YOUR INSTRUCTIONS: Lines in the following data that contain the string "html" are to be counted. Report only their number.

DATA SHOWN:
++++++++

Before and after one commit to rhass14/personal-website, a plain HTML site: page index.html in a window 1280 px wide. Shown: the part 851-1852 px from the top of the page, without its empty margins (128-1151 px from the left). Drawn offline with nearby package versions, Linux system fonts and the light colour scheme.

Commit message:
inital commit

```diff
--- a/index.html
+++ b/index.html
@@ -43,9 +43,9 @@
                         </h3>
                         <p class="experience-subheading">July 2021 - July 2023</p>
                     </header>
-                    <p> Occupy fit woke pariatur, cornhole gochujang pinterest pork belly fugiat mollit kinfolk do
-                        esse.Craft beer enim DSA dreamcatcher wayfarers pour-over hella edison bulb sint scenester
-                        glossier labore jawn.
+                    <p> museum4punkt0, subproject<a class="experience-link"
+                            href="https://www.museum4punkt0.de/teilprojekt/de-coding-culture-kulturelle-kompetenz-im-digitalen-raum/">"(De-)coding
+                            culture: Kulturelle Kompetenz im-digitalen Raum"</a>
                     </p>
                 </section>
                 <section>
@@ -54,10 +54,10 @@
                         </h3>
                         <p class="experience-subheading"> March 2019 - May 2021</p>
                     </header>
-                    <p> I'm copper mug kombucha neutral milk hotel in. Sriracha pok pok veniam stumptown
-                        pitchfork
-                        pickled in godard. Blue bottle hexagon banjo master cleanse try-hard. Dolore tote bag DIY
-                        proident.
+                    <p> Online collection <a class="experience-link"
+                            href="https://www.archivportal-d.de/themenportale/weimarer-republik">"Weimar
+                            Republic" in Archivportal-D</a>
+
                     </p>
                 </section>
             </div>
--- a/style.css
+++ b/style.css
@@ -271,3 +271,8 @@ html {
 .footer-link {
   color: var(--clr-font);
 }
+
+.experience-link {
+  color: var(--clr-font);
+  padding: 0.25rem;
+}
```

++++++++

RESPONSE BELOW: 4